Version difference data
=====
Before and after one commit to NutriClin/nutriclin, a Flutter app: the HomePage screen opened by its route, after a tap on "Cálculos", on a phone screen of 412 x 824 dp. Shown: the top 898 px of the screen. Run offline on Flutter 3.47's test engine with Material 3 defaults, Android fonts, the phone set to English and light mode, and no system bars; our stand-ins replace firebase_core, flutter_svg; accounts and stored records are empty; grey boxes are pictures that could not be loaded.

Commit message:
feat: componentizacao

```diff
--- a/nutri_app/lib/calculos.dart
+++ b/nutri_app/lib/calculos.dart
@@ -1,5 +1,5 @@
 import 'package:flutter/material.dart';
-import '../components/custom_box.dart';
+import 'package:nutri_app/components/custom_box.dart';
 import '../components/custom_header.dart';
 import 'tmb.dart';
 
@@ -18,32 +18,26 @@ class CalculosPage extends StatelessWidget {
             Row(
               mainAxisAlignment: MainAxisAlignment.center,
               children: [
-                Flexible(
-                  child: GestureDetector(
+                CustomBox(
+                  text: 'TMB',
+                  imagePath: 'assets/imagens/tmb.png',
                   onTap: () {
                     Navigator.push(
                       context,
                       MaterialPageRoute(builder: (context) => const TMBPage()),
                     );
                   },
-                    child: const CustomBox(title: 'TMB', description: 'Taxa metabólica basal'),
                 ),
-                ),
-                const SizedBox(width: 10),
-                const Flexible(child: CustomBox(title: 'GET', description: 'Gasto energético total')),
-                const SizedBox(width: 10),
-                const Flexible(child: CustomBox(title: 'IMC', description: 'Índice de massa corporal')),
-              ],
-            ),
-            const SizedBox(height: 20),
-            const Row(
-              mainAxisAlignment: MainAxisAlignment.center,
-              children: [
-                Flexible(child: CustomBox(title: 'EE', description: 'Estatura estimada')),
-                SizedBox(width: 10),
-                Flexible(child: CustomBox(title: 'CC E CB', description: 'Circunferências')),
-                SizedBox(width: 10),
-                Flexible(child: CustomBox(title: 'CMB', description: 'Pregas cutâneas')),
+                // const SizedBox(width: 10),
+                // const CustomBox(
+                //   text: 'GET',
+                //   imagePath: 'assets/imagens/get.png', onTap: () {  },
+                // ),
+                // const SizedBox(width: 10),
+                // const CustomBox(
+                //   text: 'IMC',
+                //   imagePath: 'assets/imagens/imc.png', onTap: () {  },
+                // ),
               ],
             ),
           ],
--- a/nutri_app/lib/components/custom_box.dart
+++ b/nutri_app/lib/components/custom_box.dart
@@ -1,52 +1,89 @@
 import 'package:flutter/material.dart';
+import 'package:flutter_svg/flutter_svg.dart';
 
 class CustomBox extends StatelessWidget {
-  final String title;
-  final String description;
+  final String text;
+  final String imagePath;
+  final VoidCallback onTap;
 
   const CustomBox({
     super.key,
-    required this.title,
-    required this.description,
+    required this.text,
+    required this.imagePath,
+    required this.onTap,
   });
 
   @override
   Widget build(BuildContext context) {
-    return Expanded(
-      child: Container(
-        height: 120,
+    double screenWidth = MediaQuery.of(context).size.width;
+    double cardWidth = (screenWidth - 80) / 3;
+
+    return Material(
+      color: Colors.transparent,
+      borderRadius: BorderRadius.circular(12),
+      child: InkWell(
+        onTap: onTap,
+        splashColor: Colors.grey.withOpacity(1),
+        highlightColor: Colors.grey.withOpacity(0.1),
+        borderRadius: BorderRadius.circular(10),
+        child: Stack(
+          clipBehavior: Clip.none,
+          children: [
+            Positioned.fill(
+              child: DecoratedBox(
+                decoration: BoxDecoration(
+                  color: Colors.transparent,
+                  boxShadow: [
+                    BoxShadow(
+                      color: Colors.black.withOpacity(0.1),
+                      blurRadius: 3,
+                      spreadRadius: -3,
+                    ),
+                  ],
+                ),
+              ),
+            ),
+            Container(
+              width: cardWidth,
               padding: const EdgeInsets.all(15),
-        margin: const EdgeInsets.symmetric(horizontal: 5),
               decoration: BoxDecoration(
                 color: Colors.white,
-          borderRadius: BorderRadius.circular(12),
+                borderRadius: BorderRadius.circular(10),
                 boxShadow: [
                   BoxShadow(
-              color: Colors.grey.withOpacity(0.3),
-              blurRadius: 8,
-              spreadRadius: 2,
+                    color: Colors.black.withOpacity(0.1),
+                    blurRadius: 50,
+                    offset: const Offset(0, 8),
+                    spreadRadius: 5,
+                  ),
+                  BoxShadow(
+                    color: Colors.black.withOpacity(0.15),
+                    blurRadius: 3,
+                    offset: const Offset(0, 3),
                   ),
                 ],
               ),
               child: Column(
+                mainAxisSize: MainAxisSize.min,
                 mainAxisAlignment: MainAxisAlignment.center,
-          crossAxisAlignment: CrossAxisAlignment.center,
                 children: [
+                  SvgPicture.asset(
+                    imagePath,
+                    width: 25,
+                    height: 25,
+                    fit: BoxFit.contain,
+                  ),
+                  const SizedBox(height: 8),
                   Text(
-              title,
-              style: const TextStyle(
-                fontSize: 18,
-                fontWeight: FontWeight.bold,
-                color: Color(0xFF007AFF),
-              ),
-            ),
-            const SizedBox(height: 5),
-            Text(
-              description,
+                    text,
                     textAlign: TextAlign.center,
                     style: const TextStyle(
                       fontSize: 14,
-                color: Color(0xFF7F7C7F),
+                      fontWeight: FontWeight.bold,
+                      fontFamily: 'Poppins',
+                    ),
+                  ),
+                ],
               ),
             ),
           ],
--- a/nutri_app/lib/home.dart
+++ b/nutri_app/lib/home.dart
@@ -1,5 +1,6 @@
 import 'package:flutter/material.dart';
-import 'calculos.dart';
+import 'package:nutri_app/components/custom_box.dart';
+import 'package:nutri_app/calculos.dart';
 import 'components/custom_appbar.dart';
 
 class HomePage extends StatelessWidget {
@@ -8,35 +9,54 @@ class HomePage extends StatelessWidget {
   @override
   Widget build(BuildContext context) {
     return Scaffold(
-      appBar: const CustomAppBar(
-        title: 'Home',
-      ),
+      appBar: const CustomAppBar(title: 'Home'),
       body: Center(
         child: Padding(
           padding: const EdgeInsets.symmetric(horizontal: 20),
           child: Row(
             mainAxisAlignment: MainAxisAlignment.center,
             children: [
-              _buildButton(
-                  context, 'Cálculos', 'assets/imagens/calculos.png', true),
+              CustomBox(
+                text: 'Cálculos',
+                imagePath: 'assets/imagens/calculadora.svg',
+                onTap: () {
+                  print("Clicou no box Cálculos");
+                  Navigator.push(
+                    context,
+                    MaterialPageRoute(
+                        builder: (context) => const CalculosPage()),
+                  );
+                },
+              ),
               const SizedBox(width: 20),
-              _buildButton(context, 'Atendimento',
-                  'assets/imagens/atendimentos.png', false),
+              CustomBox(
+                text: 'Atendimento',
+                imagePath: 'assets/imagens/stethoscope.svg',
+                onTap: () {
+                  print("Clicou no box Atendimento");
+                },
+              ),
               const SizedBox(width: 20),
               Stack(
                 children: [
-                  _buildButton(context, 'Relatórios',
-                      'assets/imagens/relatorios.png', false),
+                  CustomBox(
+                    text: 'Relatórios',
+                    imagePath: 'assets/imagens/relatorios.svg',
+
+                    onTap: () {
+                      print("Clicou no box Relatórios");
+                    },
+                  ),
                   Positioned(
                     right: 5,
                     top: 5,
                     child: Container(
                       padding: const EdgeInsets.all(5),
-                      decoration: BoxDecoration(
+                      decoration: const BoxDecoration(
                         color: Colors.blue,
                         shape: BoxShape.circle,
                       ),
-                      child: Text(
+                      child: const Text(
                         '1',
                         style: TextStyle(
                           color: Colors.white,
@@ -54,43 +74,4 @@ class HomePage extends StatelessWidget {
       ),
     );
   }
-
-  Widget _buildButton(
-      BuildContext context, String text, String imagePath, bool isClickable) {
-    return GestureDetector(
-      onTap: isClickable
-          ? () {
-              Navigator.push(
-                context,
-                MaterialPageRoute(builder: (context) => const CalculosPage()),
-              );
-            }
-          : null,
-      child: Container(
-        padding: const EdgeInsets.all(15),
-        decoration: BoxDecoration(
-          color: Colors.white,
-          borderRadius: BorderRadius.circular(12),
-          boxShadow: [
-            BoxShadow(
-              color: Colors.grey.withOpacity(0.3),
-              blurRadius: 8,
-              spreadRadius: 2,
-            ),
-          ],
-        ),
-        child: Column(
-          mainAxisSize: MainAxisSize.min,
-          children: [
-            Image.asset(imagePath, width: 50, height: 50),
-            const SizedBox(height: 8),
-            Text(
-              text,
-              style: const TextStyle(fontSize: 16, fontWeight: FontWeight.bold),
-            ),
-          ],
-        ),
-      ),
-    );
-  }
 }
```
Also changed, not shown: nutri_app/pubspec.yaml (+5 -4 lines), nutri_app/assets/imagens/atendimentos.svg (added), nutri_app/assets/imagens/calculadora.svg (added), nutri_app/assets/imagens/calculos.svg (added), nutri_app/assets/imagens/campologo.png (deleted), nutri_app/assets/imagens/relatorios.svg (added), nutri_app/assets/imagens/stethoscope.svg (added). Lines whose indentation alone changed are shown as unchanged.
=====
-- Problem requirements --
Looking at the records above, which lines contain "cardWidth"? Copy those lines.

-- Exercise result --
+    double cardWidth = (screenWidth - 80) / 3;
+              width: cardWidth,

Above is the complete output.